What you have to do
Starting at the line with "people engage with" and going on through the line with "Link Shortening", reproduce each line in the records below exactly and nothing more.

Change detection outputs
────────
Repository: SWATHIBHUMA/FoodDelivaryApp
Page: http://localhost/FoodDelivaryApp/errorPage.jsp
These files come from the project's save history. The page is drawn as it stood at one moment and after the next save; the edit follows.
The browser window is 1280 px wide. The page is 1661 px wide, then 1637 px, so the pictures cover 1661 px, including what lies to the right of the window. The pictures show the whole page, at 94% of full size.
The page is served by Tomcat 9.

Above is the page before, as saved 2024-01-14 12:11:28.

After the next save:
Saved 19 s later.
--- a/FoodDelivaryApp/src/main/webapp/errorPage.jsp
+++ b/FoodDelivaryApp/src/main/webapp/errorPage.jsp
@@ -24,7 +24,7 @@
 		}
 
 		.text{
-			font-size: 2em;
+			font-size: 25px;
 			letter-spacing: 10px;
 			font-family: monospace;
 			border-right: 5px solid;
────────
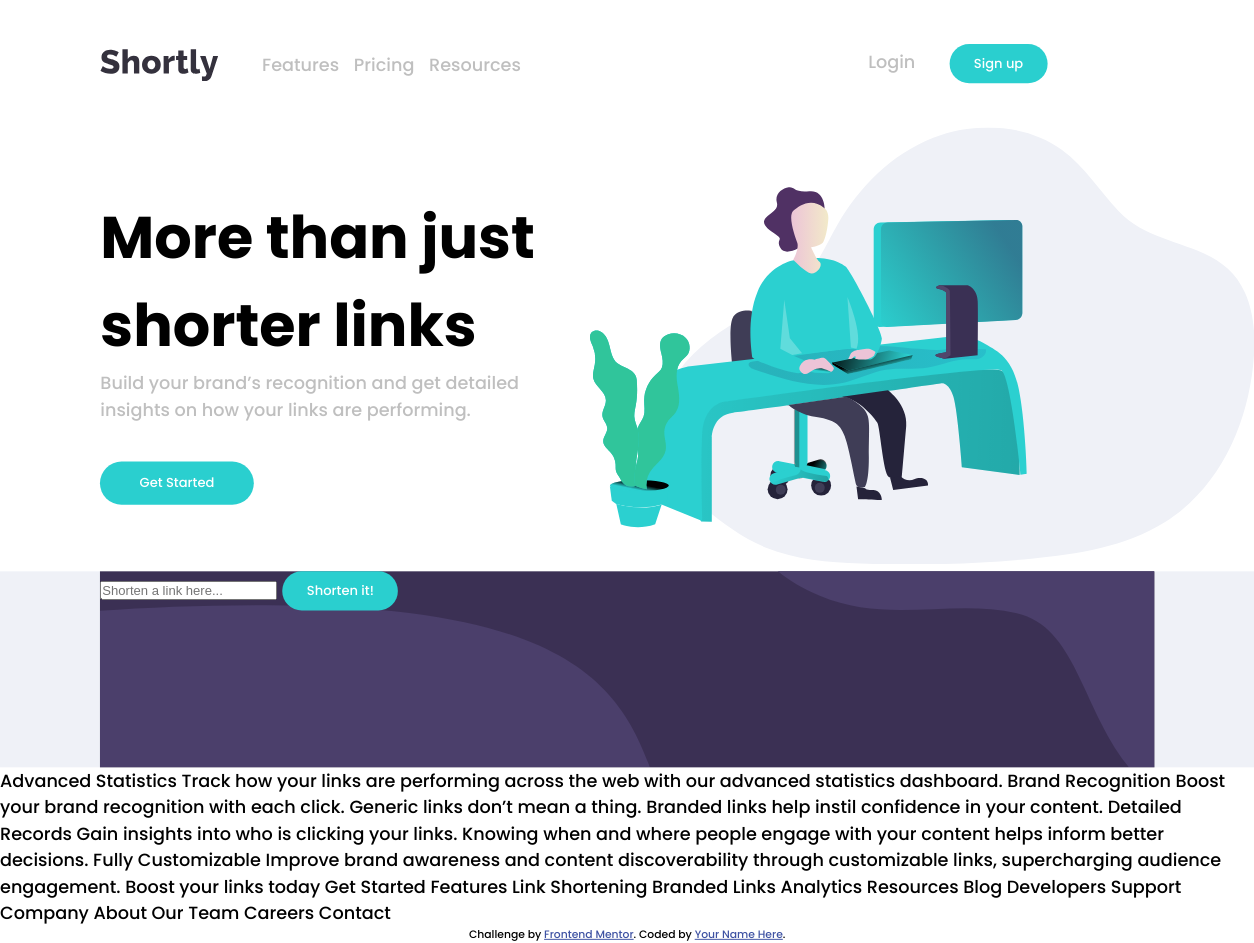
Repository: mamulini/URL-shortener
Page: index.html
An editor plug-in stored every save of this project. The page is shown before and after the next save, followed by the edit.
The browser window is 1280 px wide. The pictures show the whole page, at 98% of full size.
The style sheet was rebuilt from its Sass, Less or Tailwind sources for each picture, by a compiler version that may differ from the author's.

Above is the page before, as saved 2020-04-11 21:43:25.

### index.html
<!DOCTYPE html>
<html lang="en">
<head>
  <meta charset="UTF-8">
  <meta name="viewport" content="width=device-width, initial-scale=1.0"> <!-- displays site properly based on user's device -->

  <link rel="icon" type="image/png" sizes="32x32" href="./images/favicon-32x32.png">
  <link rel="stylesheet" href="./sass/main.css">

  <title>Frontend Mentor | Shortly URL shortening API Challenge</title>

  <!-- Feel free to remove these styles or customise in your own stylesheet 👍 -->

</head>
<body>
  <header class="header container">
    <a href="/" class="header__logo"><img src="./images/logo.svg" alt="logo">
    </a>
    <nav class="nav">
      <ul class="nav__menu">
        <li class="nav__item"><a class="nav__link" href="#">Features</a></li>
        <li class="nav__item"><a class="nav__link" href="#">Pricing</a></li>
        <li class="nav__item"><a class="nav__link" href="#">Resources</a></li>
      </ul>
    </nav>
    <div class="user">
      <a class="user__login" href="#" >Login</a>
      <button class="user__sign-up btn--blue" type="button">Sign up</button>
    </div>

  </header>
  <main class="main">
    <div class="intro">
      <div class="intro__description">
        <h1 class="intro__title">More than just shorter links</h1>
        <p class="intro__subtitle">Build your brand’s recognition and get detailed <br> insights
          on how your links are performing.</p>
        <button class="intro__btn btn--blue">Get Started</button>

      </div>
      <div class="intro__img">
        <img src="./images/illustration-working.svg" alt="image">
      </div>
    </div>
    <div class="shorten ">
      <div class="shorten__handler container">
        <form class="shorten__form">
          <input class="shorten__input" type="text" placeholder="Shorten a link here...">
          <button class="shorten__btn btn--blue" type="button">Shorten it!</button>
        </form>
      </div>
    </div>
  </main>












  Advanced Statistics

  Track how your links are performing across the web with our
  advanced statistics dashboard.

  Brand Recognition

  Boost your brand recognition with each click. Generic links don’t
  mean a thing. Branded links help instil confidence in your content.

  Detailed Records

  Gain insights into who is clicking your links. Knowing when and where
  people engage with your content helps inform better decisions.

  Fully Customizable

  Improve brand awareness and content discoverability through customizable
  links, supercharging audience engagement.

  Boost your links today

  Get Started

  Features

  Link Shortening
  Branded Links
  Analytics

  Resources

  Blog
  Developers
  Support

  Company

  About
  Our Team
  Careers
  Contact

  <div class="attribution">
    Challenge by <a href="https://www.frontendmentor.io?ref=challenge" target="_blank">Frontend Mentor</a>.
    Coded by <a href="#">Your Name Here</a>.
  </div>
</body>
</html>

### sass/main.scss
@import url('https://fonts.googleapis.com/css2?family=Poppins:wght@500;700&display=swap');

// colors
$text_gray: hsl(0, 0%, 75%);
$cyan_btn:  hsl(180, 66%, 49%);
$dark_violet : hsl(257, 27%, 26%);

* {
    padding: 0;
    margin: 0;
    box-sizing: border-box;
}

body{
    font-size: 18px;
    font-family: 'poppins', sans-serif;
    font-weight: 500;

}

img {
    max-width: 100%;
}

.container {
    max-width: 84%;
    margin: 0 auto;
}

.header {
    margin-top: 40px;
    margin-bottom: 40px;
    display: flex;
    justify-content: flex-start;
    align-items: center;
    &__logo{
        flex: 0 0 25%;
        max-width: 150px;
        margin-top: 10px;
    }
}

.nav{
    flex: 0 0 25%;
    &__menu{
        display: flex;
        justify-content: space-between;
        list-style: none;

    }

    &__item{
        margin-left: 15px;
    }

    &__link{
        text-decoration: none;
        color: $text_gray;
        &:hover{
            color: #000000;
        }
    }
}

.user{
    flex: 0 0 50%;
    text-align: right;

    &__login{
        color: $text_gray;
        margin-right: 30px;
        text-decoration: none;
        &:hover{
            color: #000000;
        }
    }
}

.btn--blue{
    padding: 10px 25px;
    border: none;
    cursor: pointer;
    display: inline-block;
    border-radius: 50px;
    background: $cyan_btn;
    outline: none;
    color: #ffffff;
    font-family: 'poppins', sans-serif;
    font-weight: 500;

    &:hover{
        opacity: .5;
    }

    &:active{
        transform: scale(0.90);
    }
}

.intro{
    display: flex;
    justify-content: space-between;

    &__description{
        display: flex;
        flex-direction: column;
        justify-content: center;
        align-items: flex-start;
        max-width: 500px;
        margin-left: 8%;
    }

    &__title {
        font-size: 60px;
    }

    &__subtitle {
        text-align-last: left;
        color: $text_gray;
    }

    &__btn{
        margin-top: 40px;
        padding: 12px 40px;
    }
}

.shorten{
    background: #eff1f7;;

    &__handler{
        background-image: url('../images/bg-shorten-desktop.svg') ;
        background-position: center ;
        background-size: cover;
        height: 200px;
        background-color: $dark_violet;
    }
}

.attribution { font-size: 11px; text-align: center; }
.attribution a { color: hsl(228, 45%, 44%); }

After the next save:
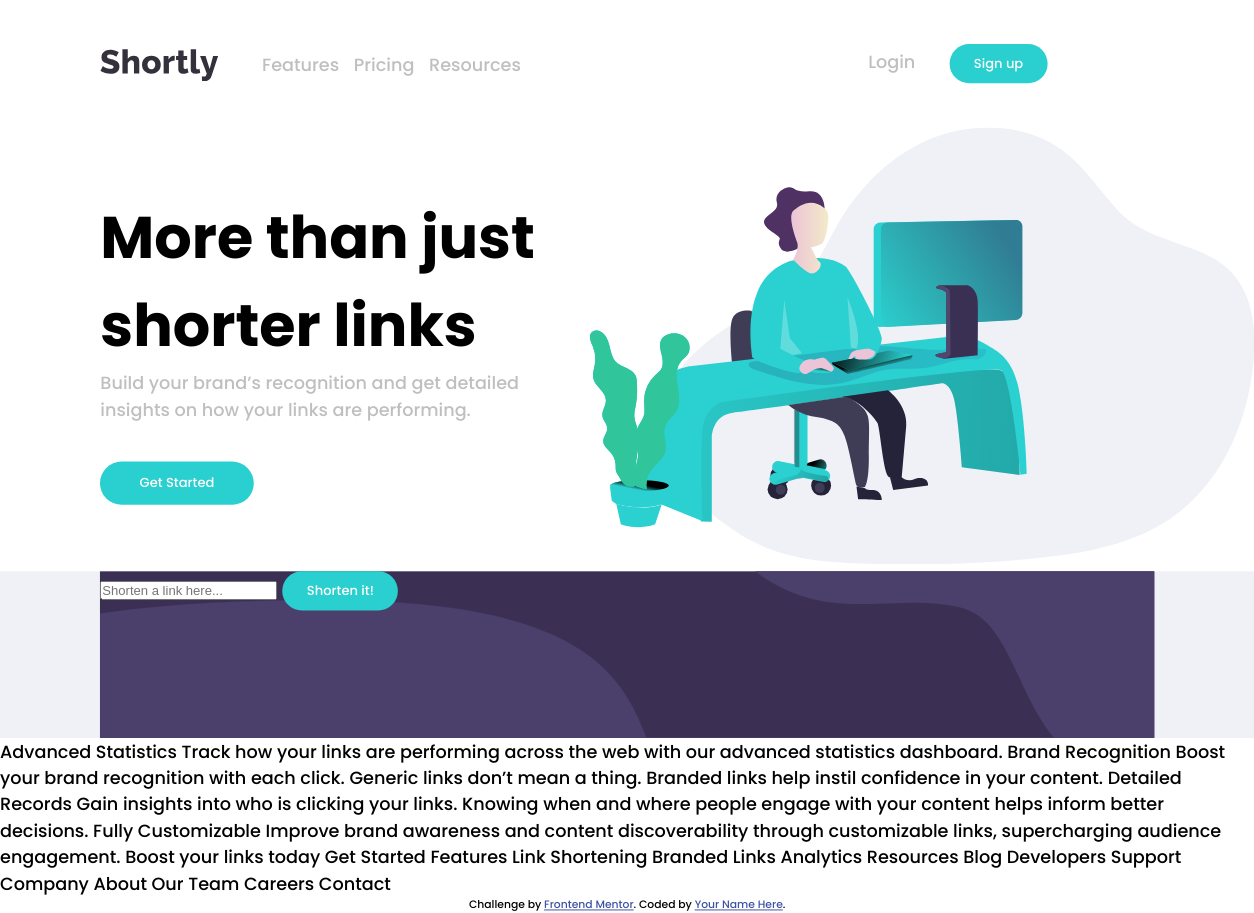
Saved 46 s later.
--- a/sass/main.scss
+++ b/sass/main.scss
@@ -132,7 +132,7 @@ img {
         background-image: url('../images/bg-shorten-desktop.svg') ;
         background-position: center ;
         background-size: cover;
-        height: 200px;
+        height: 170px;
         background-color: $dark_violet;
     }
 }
────────
Solution for this task
  people engage with your content helps inform better decisions.

  Fully Customizable

  Improve brand awareness and content discoverability through customizable
  links, supercharging audience engagement.

  Boost your links today

  Get Started

  Features

  Link Shortening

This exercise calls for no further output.